Like 8 Mile for adults, Hustle & Flow follows the traditional Hollywood rags-to-riches tale but throws in unexpected grit and top-class drama. DJay (Terrence Howard) is a small-time pimp scratching a living in Memphis, but he really wants to be a rapper. Spurred by the news that a successful hip hop artist is coming back to town, DJay enlists his old friend Key (Anthony Anderson) to help him lay down a demo tape.
In story terms, this is as familiar as they come, but Hustle & Flow scores highly in its unblinking view of poverty, and in the disturbing contradictions embodied by its leading man. DJay is complex and deeply flawed character who is hard to love, and it is a tribute to Howard's subtle, committed performance that we eventually want him to succeed.
For starters, there is that day job. Pimping is a dirty business, and while DJay is not violent, the film never shies from the fact that he is exploiting his charges. Writer/director Craig Brewer's script delves fearlessly into the foundations of an emotional relationship based on profit.
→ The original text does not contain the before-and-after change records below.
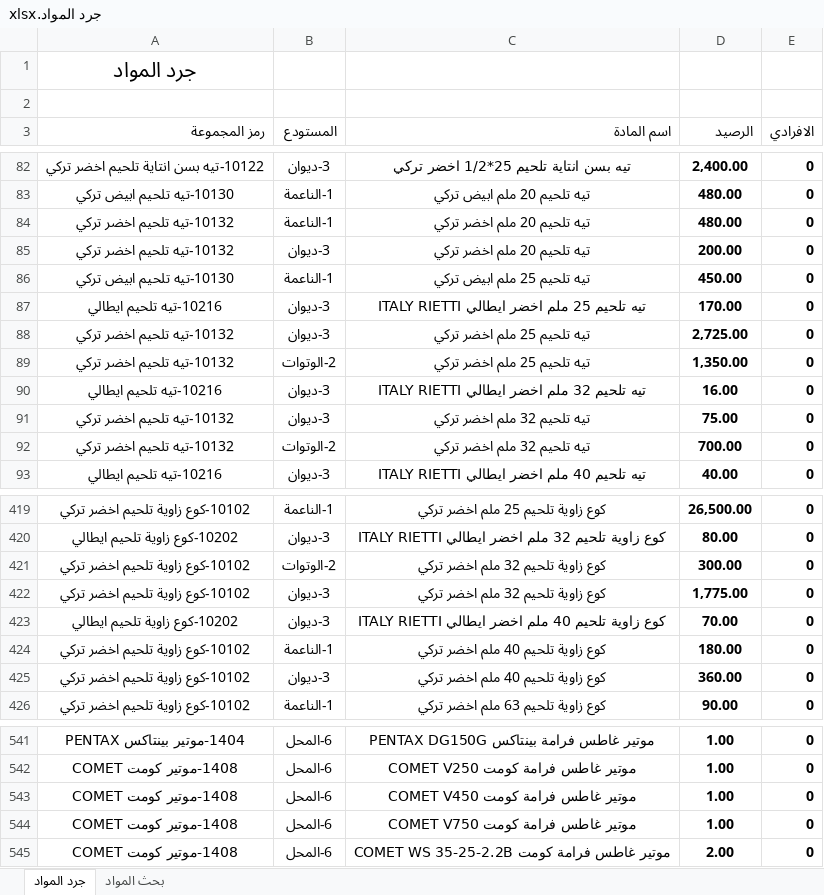
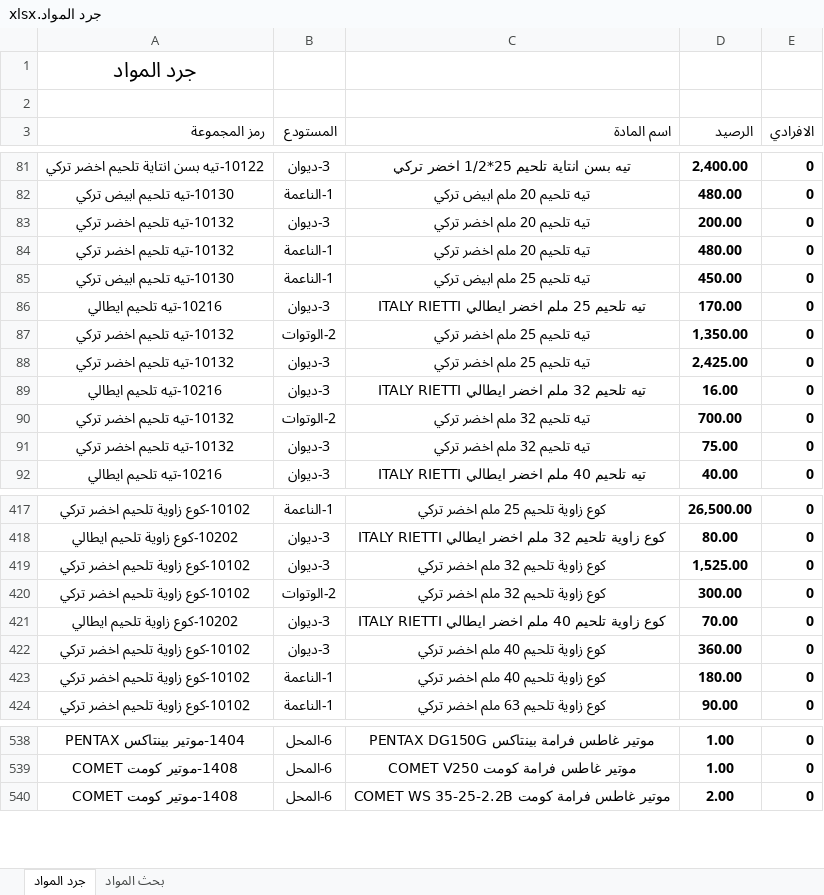
Before and after one commit to dabbousbasta/Dabbous-Al-Basta, an Excel workbook: جرد المواد.xlsx, sheet جرد المواد, drawn as a sheet; only a part is shown, gaps mark what is left out; values as stored, in another font and other column widths than the file's, no borders; removed rows and columns are numbered as before the commit, all else as after; the diff covers the shown part only; the diff names each change by its address in the sheet, - before the commit and + after, or states it on an @@ line.

Commit message:
Update inventory Excel file

```diff
--- a/جرد المواد.xlsx (sheet جرد المواد)
+++ b/جرد المواد.xlsx (sheet جرد المواد)
@@ row 85 moved to row 83: 10132-تيه تلحيم اخضر تركي @@
-row 88: 10132-تيه تلحيم اخضر تركي | 3-ديوان | تيه تلحيم 25 ملم اخضر تركي | 2,725.00 | 0
+row 88: 10132-تيه تلحيم اخضر تركي | 3-ديوان | تيه تلحيم 25 ملم اخضر تركي | 2,425.00 | 0
@@ row 92 moved to row 90: 10132-تيه تلحيم اخضر تركي @@
+row 419: 10102-كوع زاوية تلحيم اخضر تركي | 3-ديوان | كوع زاوية تلحيم 32 ملم اخضر تركي | 1,525.00 | 0
-row 422: 10102-كوع زاوية تلحيم اخضر تركي | 3-ديوان | كوع زاوية تلحيم 32 ملم اخضر تركي | 1,775.00 | 0
@@ row 425 moved to row 422: 10102-كوع زاوية تلحيم اخضر تركي @@
-row 543: 1408-موتير كومت COMET | 6-المحل | موتير غاطس فرامة كومت COMET V450 | 1.00 | 0
-row 544: 1408-موتير كومت COMET | 6-المحل | موتير غاطس فرامة كومت COMET V750 | 1.00 | 0
```
Also changed, not shown: 4 removed rows, 24 moved rows, 8 edited cells and cell formats elsewhere in this sheet, sheet بحث المواد.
The women, in truth, don't get much of a look in, but while there are real-life gangster rappers who proclaim their pimping origins as a point of pride, Hustle & Flow is too smart to resort to bling clichés. The central scenes in DJay's improvised studio are thrilling - even if the resulting sound is a little too good to be true - and DJ Qualls is terrific as DJay's lanky, white sound man.